[[ ENTRIES SUPPLIED, beginning ]]

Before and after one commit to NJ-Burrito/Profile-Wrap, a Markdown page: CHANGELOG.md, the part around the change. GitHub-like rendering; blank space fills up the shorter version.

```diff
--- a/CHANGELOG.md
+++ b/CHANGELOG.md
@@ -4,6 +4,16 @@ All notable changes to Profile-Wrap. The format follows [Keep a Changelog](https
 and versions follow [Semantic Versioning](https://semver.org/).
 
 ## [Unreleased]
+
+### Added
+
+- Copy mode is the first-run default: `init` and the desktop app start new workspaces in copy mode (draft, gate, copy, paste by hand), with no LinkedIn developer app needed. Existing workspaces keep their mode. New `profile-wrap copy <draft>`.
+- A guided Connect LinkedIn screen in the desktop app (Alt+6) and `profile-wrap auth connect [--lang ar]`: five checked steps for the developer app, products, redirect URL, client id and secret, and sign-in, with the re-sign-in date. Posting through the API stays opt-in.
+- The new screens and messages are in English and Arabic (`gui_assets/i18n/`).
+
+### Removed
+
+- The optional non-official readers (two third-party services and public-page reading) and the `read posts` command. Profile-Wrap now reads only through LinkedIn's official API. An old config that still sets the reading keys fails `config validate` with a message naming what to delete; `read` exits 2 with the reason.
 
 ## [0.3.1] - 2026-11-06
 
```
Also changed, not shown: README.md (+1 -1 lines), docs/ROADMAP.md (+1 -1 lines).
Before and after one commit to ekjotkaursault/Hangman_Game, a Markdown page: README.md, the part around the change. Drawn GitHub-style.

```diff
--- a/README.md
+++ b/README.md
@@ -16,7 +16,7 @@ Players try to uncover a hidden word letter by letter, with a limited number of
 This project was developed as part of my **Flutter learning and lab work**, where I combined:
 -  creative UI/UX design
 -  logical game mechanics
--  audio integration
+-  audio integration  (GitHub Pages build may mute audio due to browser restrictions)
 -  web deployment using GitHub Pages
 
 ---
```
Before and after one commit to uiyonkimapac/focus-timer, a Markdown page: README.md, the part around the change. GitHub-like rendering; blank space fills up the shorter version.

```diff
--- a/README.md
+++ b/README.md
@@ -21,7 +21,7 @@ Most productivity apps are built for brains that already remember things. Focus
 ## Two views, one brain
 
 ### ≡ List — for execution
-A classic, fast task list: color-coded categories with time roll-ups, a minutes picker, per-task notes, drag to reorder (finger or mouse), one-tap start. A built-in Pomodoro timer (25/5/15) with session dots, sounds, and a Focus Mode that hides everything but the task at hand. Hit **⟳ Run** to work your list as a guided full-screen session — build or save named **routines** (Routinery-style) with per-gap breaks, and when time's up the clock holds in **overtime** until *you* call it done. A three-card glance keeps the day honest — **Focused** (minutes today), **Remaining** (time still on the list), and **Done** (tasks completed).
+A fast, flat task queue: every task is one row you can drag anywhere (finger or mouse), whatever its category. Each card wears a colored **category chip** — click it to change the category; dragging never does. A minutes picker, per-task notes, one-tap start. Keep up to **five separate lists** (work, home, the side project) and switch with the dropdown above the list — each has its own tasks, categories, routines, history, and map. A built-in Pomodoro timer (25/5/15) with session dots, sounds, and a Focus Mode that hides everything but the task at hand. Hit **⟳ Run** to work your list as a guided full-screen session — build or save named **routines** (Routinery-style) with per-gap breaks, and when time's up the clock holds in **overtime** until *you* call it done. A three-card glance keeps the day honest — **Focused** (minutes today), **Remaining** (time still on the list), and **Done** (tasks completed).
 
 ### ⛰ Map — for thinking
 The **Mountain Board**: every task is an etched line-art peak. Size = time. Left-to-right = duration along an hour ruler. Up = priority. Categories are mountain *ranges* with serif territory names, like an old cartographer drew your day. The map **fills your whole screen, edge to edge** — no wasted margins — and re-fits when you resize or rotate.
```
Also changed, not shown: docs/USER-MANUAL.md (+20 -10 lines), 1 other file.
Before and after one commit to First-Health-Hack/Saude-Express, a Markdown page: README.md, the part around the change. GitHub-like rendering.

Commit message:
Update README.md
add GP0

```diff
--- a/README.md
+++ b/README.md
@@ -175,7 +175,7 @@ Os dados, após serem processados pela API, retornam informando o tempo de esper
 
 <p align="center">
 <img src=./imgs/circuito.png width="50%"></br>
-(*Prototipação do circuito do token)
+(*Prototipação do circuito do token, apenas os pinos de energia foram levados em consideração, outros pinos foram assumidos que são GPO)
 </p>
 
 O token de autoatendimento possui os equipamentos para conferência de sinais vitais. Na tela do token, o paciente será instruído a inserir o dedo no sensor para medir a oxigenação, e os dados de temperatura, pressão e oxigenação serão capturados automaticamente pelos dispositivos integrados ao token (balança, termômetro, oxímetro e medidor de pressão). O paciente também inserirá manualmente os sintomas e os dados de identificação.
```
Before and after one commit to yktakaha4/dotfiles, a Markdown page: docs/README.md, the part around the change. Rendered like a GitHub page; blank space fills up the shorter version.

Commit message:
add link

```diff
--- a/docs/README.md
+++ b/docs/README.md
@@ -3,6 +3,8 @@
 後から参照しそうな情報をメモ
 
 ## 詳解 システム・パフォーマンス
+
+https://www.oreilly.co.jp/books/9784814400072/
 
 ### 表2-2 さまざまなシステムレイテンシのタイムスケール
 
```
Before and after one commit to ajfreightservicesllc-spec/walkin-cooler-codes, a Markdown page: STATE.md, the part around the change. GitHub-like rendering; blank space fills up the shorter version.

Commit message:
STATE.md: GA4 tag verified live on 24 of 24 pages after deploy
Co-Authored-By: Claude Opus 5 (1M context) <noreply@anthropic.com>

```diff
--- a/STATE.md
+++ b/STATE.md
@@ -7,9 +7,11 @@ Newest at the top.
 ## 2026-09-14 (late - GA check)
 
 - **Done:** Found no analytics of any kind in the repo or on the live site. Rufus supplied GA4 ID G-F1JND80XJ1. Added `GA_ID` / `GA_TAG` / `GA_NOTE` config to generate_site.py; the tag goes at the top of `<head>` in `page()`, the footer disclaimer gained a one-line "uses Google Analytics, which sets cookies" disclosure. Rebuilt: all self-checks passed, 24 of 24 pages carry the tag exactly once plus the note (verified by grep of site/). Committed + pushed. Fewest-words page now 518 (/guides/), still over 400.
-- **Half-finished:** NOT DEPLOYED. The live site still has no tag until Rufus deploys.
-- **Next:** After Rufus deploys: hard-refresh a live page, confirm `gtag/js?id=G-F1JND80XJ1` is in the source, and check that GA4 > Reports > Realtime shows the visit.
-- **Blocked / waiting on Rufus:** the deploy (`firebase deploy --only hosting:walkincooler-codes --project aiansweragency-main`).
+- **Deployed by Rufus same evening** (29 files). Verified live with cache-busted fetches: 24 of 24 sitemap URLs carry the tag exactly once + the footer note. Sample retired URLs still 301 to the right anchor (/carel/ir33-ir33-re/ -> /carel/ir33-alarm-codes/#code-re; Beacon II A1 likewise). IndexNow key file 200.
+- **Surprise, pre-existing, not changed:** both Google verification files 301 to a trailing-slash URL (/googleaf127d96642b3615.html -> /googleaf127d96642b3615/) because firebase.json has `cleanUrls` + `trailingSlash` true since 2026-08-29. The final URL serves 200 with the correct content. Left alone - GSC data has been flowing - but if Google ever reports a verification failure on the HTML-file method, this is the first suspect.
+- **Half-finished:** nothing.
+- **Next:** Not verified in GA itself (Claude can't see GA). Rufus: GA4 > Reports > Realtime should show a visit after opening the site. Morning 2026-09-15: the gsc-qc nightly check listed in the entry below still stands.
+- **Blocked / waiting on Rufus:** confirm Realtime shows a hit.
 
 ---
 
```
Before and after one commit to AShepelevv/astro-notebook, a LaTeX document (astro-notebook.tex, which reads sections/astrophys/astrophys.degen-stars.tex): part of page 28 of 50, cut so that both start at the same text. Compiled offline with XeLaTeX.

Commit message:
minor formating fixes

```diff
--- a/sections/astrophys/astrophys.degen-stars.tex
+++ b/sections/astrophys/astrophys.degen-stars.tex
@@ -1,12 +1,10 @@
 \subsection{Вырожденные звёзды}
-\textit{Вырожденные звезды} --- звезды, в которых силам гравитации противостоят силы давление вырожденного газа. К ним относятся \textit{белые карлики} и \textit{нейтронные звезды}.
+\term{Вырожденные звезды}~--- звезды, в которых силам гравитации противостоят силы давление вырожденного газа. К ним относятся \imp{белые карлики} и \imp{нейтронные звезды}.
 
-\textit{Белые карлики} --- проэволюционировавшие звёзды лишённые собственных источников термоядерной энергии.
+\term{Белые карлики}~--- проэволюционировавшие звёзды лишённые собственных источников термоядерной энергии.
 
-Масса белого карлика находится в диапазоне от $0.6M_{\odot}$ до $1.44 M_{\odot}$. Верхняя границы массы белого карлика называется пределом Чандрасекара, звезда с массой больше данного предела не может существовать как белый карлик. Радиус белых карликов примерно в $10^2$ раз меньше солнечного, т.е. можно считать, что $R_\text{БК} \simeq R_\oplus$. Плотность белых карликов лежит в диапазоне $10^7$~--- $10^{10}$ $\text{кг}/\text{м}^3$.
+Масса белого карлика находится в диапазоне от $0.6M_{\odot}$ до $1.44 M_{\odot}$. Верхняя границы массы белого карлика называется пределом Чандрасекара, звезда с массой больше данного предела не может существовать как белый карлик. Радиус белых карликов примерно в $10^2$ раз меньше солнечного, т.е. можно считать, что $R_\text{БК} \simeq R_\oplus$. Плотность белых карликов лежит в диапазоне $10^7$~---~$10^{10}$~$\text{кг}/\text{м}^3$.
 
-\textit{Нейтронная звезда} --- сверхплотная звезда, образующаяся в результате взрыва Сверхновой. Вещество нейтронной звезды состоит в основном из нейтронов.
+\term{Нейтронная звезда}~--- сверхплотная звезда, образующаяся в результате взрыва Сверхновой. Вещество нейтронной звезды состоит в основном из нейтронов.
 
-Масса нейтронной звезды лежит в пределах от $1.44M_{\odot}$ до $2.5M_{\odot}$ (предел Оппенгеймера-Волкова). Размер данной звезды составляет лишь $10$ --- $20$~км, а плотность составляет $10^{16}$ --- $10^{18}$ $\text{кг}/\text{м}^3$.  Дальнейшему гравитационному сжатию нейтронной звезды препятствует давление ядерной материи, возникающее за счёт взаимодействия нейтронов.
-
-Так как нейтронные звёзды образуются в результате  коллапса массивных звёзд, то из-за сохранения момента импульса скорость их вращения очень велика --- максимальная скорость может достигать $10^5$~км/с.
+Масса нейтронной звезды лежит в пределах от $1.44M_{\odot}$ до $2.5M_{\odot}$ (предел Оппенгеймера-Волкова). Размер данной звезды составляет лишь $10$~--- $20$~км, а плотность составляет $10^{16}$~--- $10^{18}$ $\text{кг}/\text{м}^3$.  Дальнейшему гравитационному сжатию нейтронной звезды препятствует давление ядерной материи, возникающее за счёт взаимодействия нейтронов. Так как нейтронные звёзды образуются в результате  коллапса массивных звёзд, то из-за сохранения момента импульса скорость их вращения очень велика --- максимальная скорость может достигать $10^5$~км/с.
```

[[ ENTRIES SUPPLIED, end ]]

ASSIGNED TASK: Your answer should be one number: how many lines in the records above include "STATE".

ANSWER SPACE: 4